Barbershop can be many things to singers: an art form; a competitive sport; a casual get-together with some chords thrown in. Where you live in this spectrum shapes your approach to the opportunity to appear in BHS contests.
As the old saying has it, “What gets measured gets improved,” and in the service of those two ends, a cohort of devoted barbershop teachers have evolved over the years around the contest system:
- A barbershop contest judge adjudicates BHS competitions and provides immediate feedback to singers as a part of the contest experience.
- A coach helps individuals, quartets, or choruses develop their skills during longer, individualized sessions, often building a working relationship that grows over time.
Coaching and judging are essentially two sides of the same coin of learning how to deliver quality, entertaining performances. Ideally, the intensive effort leading to a contest will yield better scores coming out, and the adjudication process will not only measures and rank success, but also provide feedback for continuing improvement across all performances.
Why go to contest?
Some chapters (or quartets) live and die by contests, with intense preparation, high expectations, and rigorous qualification requirements for members. Some ensembles have not competed for years and never will.
It’s easy and understandable for a chapter of limited resources and modest musical abilities to look at a powerhouse perennial champion chorus and think, “Why bother with contest? We’ll never touch them.” Certainly, competition feeds a hunger for achievement, and so it is not necessarily the driving force for many members.
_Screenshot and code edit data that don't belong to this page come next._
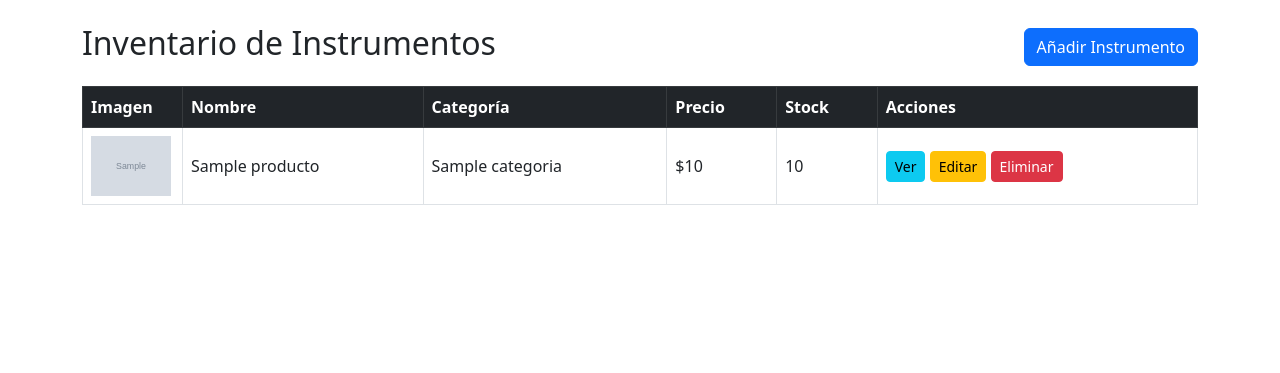
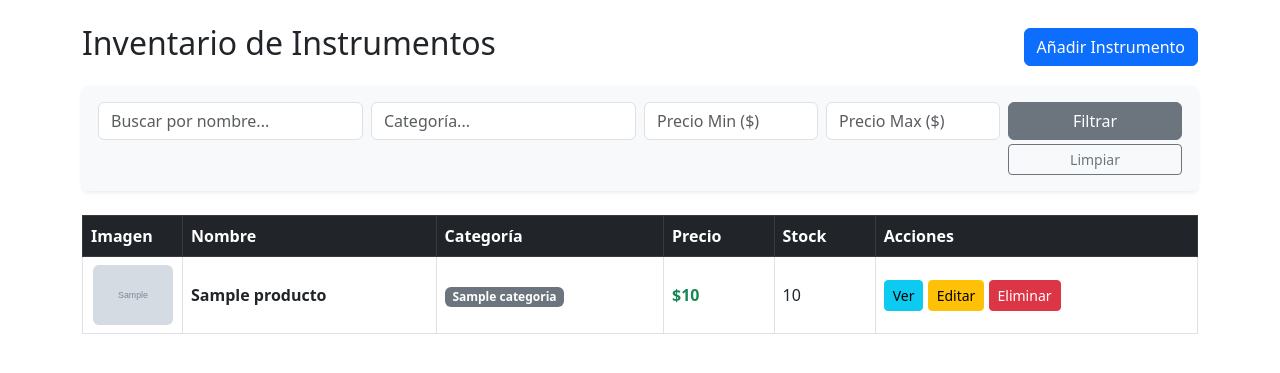
Before and after one commit to rafaelsoliz-png/tienda-instrumentos, a Flask app: page /products in a window 1280 px wide. Shown: the part 56-429 px from the top of the page. Run offline with Flask 3, Linux system fonts and the light colour scheme; grey boxes marked "Sample" are stand-in pictures; a database or web service that is not in the repository returns one stand-in record (values such as "Sample title").

Commit message:
RS-08: Sistema de filtros combinados implementado

```diff
--- a/app.py
+++ b/app.py
@@ -14,19 +14,43 @@ def index():
 
 @app.route('/products')
 def listar_productos():
-    productos = list(productos_collection.find())
+    query = {}
+
+    nombre = request.args.get('nombre')
+    if nombre:
+        query['nombre'] = {'$regex': nombre, '$options': 'i'}
+
+    categoria = request.args.get('categoria')
+    if categoria:
+        query['categoria'] = {'$regex': categoria, '$options': 'i'}
+
+    precio_min = request.args.get('precio_min')
+    precio_max = request.args.get('precio_max')
+
+    if precio_min or precio_max:
+        query['precio'] = {}
+        if precio_min:
+            query['precio']['$gte'] = float(precio_min)
+        if precio_max:
+            query['precio']['$lte'] = float(precio_max)
+
+    productos = list(productos_collection.find(query))
     return render_template('listar.html', productos=productos)
 
 @app.route('/products/new', methods=['GET', 'POST'])
 def crear_producto():
     if request.method == 'POST':
+        imagen_url = request.form['imagen'].strip()
+        if not imagen_url:
+            imagen_url = '/static/default.png'
+
         nuevo_producto = {
             'nombre': request.form['nombre'],
             'descripcion': request.form['descripcion'],
             'precio': float(request.form['precio']),
             'stock': int(request.form['stock']),
             'categoria': request.form['categoria'],
-            'imagen': request.form['imagen']
+            'imagen': imagen_url
         }
         productos_collection.insert_one(nuevo_producto)
         return redirect(url_for('listar_productos'))
@@ -41,6 +65,10 @@ def ver_producto(id):
 @app.route('/products/<id>/edit', methods=['GET', 'POST'])
 def editar_producto(id):
     if request.method == 'POST':
+        imagen_url = request.form['imagen'].strip()
+        if not imagen_url:
+            imagen_url = '/static/default.png'
+
         productos_collection.update_one(
             {'_id': ObjectId(id)},
             {'$set': {
@@ -49,7 +77,7 @@ def editar_producto(id):
                 'precio': float(request.form['precio']),
                 'stock': int(request.form['stock']),
                 'categoria': request.form['categoria'],
-                'imagen': request.form['imagen']
+                'imagen': imagen_url
             }}
         )
         return redirect(url_for('listar_productos'))
--- a/templates/listar.html
+++ b/templates/listar.html
@@ -4,6 +4,29 @@
 <div class="d-flex justify-content-between align-items-center mb-3">
     <h2>Inventario de Instrumentos</h2>
     <a href="/products/new" class="btn btn-primary">Añadir Instrumento</a>
+</div>
+
+<div class="card mb-4 shadow-sm border-0 bg-light">
+    <div class="card-body">
+        <form action="/products" method="GET" class="row g-2">
+            <div class="col-md-3">
+                <input type="text" name="nombre" class="form-control" placeholder="Buscar por nombre..." value="{{ request.args.get('nombre', '') }}">
+            </div>
+            <div class="col-md-3">
+                <input type="text" name="categoria" class="form-control" placeholder="Categoría..." value="{{ request.args.get('categoria', '') }}">
+            </div>
+            <div class="col-md-2">
+                <input type="number" step="0.01" name="precio_min" class="form-control" placeholder="Precio Min ($)" value="{{ request.args.get('precio_min', '') }}">
+            </div>
+            <div class="col-md-2">
+                <input type="number" step="0.01" name="precio_max" class="form-control" placeholder="Precio Max ($)" value="{{ request.args.get('precio_max', '') }}">
+            </div>
+            <div class="col-md-2 d-grid">
+                <button type="submit" class="btn btn-secondary">Filtrar</button>
+                <a href="/products" class="btn btn-outline-secondary mt-1 btn-sm">Limpiar</a>
+            </div>
+        </form>
+    </div>
 </div>
 
 <div class="table-responsive">
@@ -21,16 +44,16 @@
         <tbody>
             {% for producto in productos %}
             <tr>
-                <td style="width: 100px;">
+                <td style="width: 100px;" class="text-center">
                     {% if producto.imagen %}
-                        <img src="{{ producto.imagen }}" style="max-width: 80px;">
+                        <img src="{{ producto.imagen }}" style="max-width: 80px;" class="rounded" alt="{{ producto.nombre }}">
                     {% else %}
                         <span class="text-muted">N/A</span>
                     {% endif %}
                 </td>
-                <td>{{ producto.nombre }}</td>
-                <td>{{ producto.categoria }}</td>
-                <td>${{ producto.precio }}</td>
+                <td class="fw-bold">{{ producto.nombre }}</td>
+                <td><span class="badge bg-secondary">{{ producto.categoria }}</span></td>
+                <td class="text-success fw-bold">${{ producto.precio }}</td>
                 <td>{{ producto.stock }}</td>
                 <td>
                     <a href="/products/{{ producto._id }}" class="btn btn-sm btn-info">Ver</a>
@@ -40,7 +63,9 @@
             </tr>
             {% else %}
             <tr>
-                <td colspan="6" class="text-center">No hay instrumentos registrados en el inventario.</td>
+                <td colspan="6" class="text-center py-4 text-muted">
+                    No hay instrumentos que coincidan con la búsqueda.
+                </td>
             </tr>
             {% endfor %}
         </tbody>
```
But ideally, it can also serve as a focal point for your barbershop musical education, self-improvement and ultimately, for building skills that transfer into all your public performances.
Of course, the contest is just one part of a barbershop convention weekend that includes informal singing, (tags, Polecats, Afterglows) and other formal activities such as All-Chapter Choruses and Senior choruses.
The BHS Contest and Judging system exists to serve all performers, and an increasing number of ensembles are choosing to enter contests “for evaluation only,” taking advantage of the educational aspects without publishing a score for comparison.
How you will be judged in contest
After your time on stage, your ensemble will have time with three of the contest judges to hear feedback, ask questions, and have a short coaching session. In BHS competitions, there are three main Judging Categories:
- The Music Category judges the arranger’s skill and the performer’s musicianship in bringing the mood or story of the song to life, and the suitability of the material to the barbershop style.
- The Performance Category judges evaluate how effectively a performer brings the song to life. They judge the entertainment value of the performance; the art of the performance.
- The Singing Category judges artistic singing in the barbershop style – listening holistically for ringing in-tune voices that use a free, beautiful, and rich vocal quality, which is wonderfully unified and vocally expressive.
BHS contest judges -- men and women, all volunteers! -- are rigorously trained across a three-year cycle of instruction and practice. A fourth group of certified judges, the Contest Administrators, tally scores, publish the results, and manage the flow of the event. Any interested BHS Member or Associate can apply to take part in this process.
What to expect from a judge
- Objective, but compassionate scoring -- Judges are certified every three years to ensure accuracy, consistency, and effectiveness in teaching and encouraging ensembles. Expect a number that reflects the actual performance, evaluated without bias, personal agenda, or external influence.
- Reasonable discussions of your performance and ways to improve. If a judge loves something, you’ll hear it. If something needs work, you’ll hear that, too. Judges are on your side; they want you to get maximum satisfaction and success from your efforts.
- Questions about your approaches and preparation, with recommendations for study, coaching and further improvement.
- Actual live coaching of the ensemble, when available, with judges providing brief, direct instruction of concepts noted in the stage performance.
Coaching comes in many forms
In common usage, a coach is someone from outside the regular ensemble who provides instruction and assistance. Coaches can come from many disciplines and backgrounds: from BHS, other barbershop organizations, theater, dance, vocal specialists, and more.
Most of us encounter coaches in the preparation stages leading to contest, bringing an ensemble to its greatest potential on a few songs. But their ultimate goal is to reinforce the teaching that happens each week, and transfer that into every performance.
What to expect from a coach
- Fresh eyes and ears -- After six weeks on a song, directors and singers alike lose the ability to hear things in a new way.
- Different/broader perspectives -- many coaches are plugged in to more barbershop groups throughout the Society, and bring knowledge and ideas from outside.
- Additional skill sets -- a great vocal teacher in front of your chorus might have no ideas on visual presentation. A coach can augment the existing skill set.
- Train the trainers -- A good coach will work with the director/music leadership team to make sure the lessons learned are sustained in the weeks following after the session.
What not to expect from a coach
- Overnight transformation
- Guaranteed increases in scores
Where to find coaches
The week-long Harmony University each summer offers intensive coaching for quartets or entire choruses.
Contest judges are themselves often coaches. (Note: BHS rules prohibit judges from coaching any ensembles they will judge within thirty days.) You’ll also find qualified coaches in the ranks of district education teams, other chorus directors, quartet singers, and BHS faculty.
Are you interested in sharing your skills as a coach? Learn more about the Coaching Apprentice Program.